Did someone say garlic seeds? I wish I could have gone to the fair, sounds just like my kind of thing. I'm gearing up for organizing a small perhaps monthly gathering for biodynamic farmers and gardeners in my area (NH) to support each other. So much going on, so much to do....

September 26, 2012 at 1:44 PM  
Blogger Ngo Family Farm said...

That's awesome about the chicken harvesting workshop! The whole fair sounds amazing - would love to make it there someday :)

September 26, 2012 at 2:08 PM  
Blogger kwdiving said...

I am so glad to hear that it was packed this year! It is encouraging. I found out a friend of my mom's and mine was there speaking about alternative energy for farms and homesteading. Next year I will find a way to go! Are you speaking next year?

September 26, 2012 at 2:25 PM  
Anonymous Heidi said...

I would love to hear more about the speaker on homesteading mistakes. Does he have a blog? book?

September 26, 2012 at 6:16 PM  
Blogger Anna said...

Have you ever been to the Common Ground Fair in Maine? It just happened over the weekend but I think you would enjoy it if you ever get a chance to visit (or speak there).

September 26, 2012 at 7:25 PM  
Blogger DJ's Farmette said...

I was so stoked to meet you in person at the fair!!My friends have been teasing me that I could be president of the Jenna Woginrich Fan Club!!They all get Made from Scratch Books for their b days and yes they are getting barnheart (if they dont already own it) for their b days next year!!! LOL I was so disapointed that I couldnt stay to hear you speak. I did show for your sunday workshop but saw it was cancelled, so I was really kickin myself for not hearing you on sat night. We learned so much at the fair. It was overwhelming for this small town girl, but I was mastering it pretty well by sunday( it helped that the crowd wasnt as big, I get easily year it will be a breeze to me!

September 26, 2012 at 7:42 PM  
Anonymous Anonymous said...

I was asked to volunteer at the fair, but couldn't make it this year.

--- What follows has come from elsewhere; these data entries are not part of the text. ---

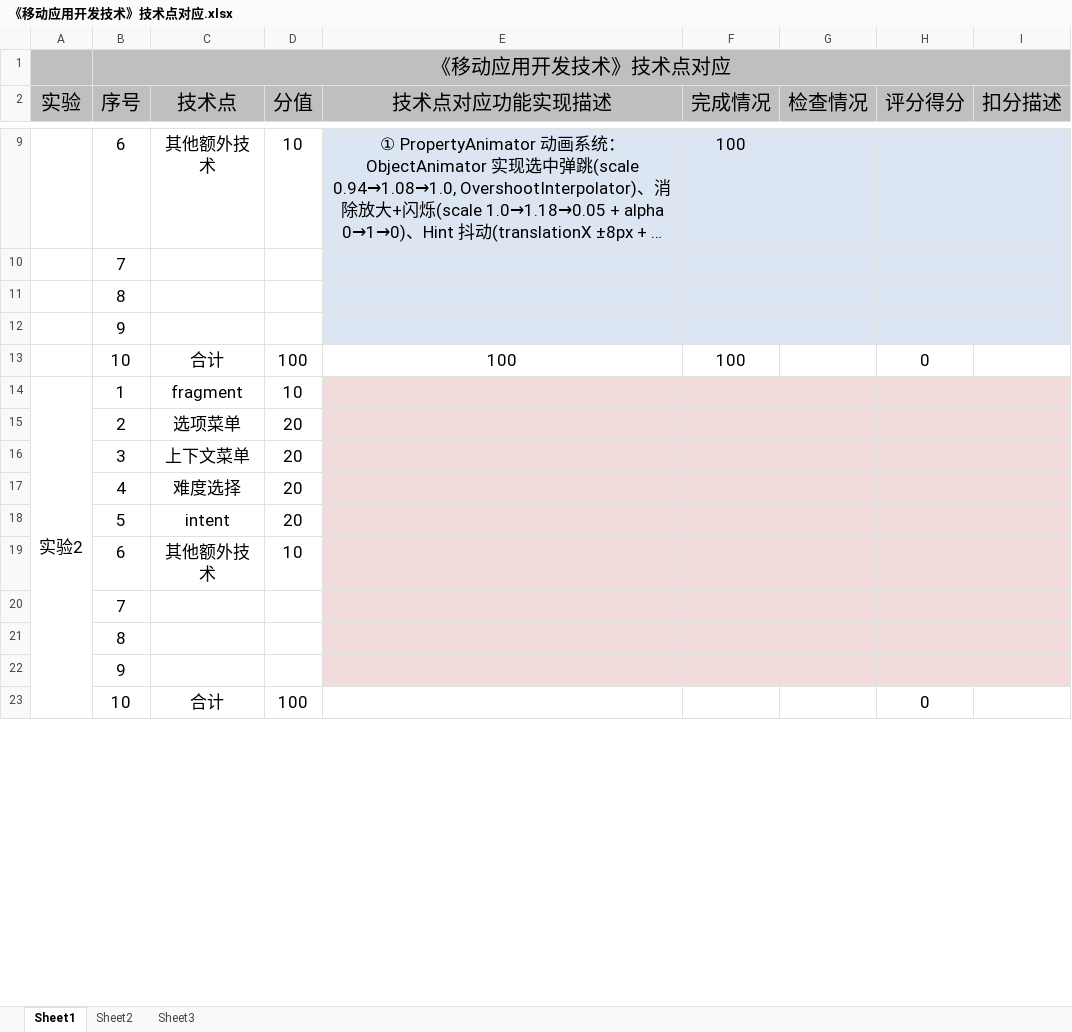
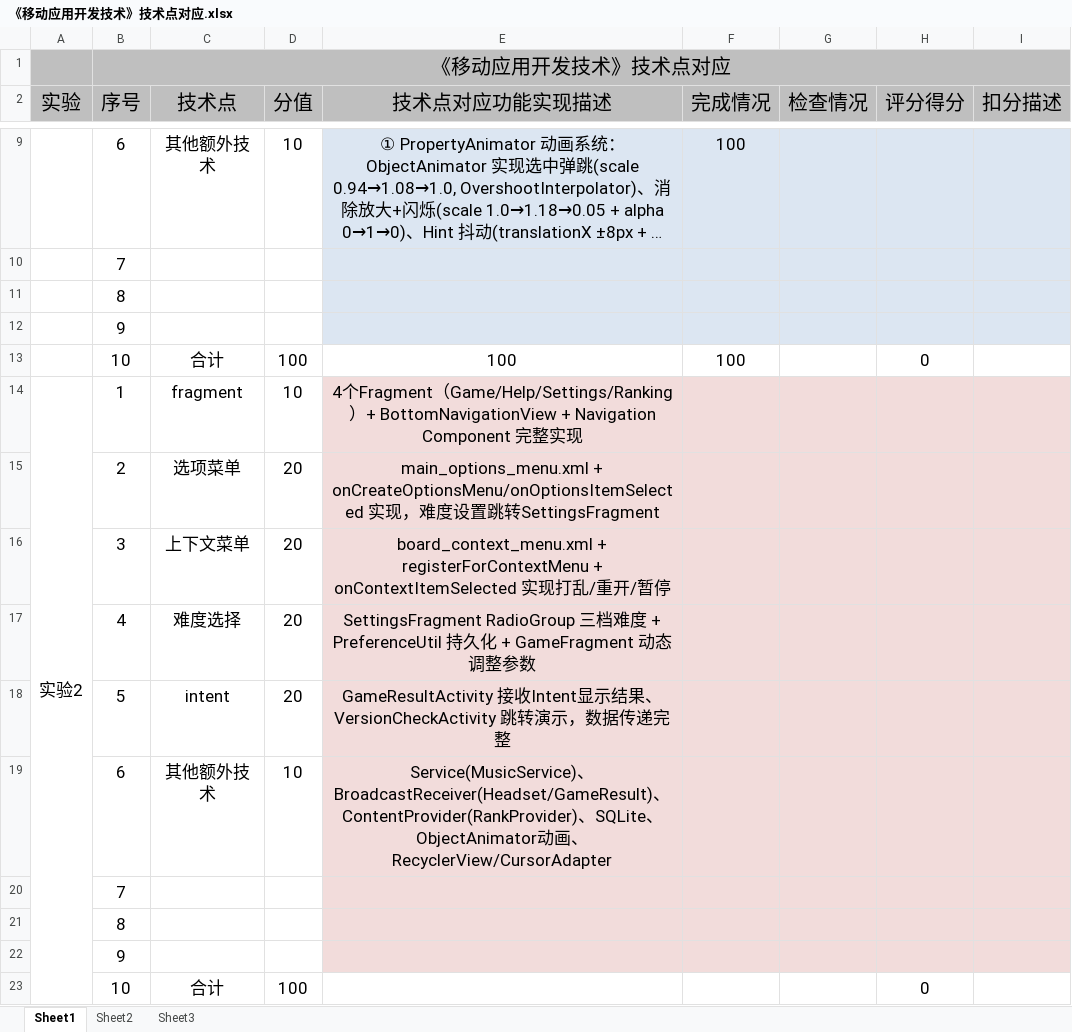
Before and after one commit to WinriseF/lianliankan, an Excel workbook: 《移动应用开发技术》技术点对应.xlsx, sheet Sheet1, drawn as a sheet; only a part is shown, gaps mark what is left out; long unchanged cells end in …; values as stored, in another font and other column widths than the file's, no borders; the diff names each change by its address in the sheet, - before the commit and + after, or states it on an @@ line.

```diff
--- a/《移动应用开发技术》技术点对应.xlsx (sheet Sheet1)
+++ b/《移动应用开发技术》技术点对应.xlsx (sheet Sheet1)
-E14 (技术点对应功能实现描述): (empty)
+E14 (技术点对应功能实现描述): 4个Fragment（Game/Help/Settings/Ranking）+ BottomNavigationView + Navigation Component 完整实现
-E15 (技术点对应功能实现描述): (empty)
+E15 (技术点对应功能实现描述): main_options_menu.xml + onCreateOptionsMenu/onOptionsItemSelected 实现，难度设置跳转SettingsFragment
-E16 (技术点对应功能实现描述): (empty)
+E16 (技术点对应功能实现描述): board_context_menu.xml + registerForContextMenu + onContextItemSelected 实现打乱/重开/暂停
-E17 (技术点对应功能实现描述): (empty)
+E17 (技术点对应功能实现描述): SettingsFragment RadioGroup 三档难度 + PreferenceUtil 持久化 + GameFragment 动态调整参数
-E18 (技术点对应功能实现描述): (empty)
+E18 (技术点对应功能实现描述): GameResultActivity 接收Intent显示结果、VersionCheckActivity 跳转演示，数据传递完整
-E19 (技术点对应功能实现描述): (empty)
+E19 (技术点对应功能实现描述): Service(MusicService)、BroadcastReceiver(Headset/GameResult)、ContentProvider(RankProvider)、SQLite、ObjectAnimator动画、RecyclerView/CursorAdapter
```
Also changed, not shown: 1 other file.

Next year, I have every intention of going!
A couple I know who sell at our farmer's market with me went and I can't wait to ask them how much they enjoyed it.
Glad it was a good time for you and you got to take a break before winter sets in.


September 27, 2012 at 5:59 AM  
Anonymous Cindie K. said...

THe Fair was amazing, awesome and SO inspiring. Meeting Bryan Welch, Temple Grandin, and you was a dream come true for this little homesteader wannabe from WV. Before the Fair I had no idea who Temple Grandin is. Since the Fair, I have studied her website and books for hours! I enjoyed your talk immensely, as well as Joel Salatin's. I agree wholeheartedly with his assessment that we were with our "tribe." Amen! I can't wait to go back next year!

September 27, 2012 at 7:54 PM  
Anonymous Cindie K. said...

And I forgot to add that one of the most memorable components of your talk was the importance of community and starting a "need fire." I am looking forward to gathering that support community and to be of support to others who are like-minded.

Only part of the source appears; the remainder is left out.